You receive a check for $200,000 and another for $100,000. You deposit them both in to your personal checking account that already has a balance of $5,000. Your account now has a balance of $305,000. If the bank fails, would your deposits be covered? In this case, $55,000 would be at risk.
The Federal Deposit Insurance Corporation (FDIC) is an agency of the government that protects you against the loss of your deposits (including principal and accrued interest) in the event of bank failure. The standard deposit insurance amount is $250,000 per depositor per bank for each account ownership category.
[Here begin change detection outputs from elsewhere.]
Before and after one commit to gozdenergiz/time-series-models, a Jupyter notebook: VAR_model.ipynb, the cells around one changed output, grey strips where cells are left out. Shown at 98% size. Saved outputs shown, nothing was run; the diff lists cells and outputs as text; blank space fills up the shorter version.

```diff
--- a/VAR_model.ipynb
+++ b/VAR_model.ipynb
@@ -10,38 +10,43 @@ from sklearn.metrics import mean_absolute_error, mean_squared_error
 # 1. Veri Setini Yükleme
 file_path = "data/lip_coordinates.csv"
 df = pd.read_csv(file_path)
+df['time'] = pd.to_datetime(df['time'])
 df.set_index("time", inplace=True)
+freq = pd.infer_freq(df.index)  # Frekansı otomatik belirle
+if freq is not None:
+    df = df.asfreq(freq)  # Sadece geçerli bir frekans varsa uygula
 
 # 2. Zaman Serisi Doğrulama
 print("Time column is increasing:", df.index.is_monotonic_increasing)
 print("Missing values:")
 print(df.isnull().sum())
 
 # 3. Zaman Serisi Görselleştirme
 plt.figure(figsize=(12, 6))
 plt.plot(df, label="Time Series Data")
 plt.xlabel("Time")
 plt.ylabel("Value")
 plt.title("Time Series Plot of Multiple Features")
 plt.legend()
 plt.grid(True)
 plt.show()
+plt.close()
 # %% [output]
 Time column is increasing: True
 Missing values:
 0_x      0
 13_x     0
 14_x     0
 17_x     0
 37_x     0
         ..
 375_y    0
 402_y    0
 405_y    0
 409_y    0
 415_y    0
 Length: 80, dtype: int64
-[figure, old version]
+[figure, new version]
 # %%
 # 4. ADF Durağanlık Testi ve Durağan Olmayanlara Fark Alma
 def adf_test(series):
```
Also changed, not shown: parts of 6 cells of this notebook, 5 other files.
Only certain accounts types are covered by the FDIC:
Certificate of Deposits
Cashier’s checks, money orders, and other official items issued by a bank
Life Insurance policies
Safe deposit boxes or their contents
U.S. Treasury bills, bonds, or note
It is important to monitor your accounts and make sure they fall within the limits for coverage. If you exceed the limit you may want to consider moving the excess to another ownership category account or to another bank. With a combination of accounts, you could be covered for more than $250,000 at one financial institution. Below is a chart from the FDIC that summarizes the account ownership categories and the limits of coverage for each:
|FDIC Deposit Insurance Coverage Limits by Account Ownership Category|
|Single Accounts (Owned by One Person)||$250,000 per owner|
|Joint Accounts (Owned by Two or More Persons)||$250,000 per co-owner|
|Certain Retirement Accounts (Includes IRAs)||$250,000 per owner|
|Revocable Trust Accounts||$250,000 per owner per unique beneficiary|
|Corporation, Partnership and Unincorporated Association Accounts||$250,000 per corporation, partnership or unincorporated association|
|Irrevocable Trust Accounts||$250,000 for the non-contingent interest of each unique beneficiary|
|Employee Benefit Plan Accounts||$250,000 for the non-contingent interest of each plan participant|
|Government Accounts||$250,000 per official custodian (more coverage available subject to specific conditions)|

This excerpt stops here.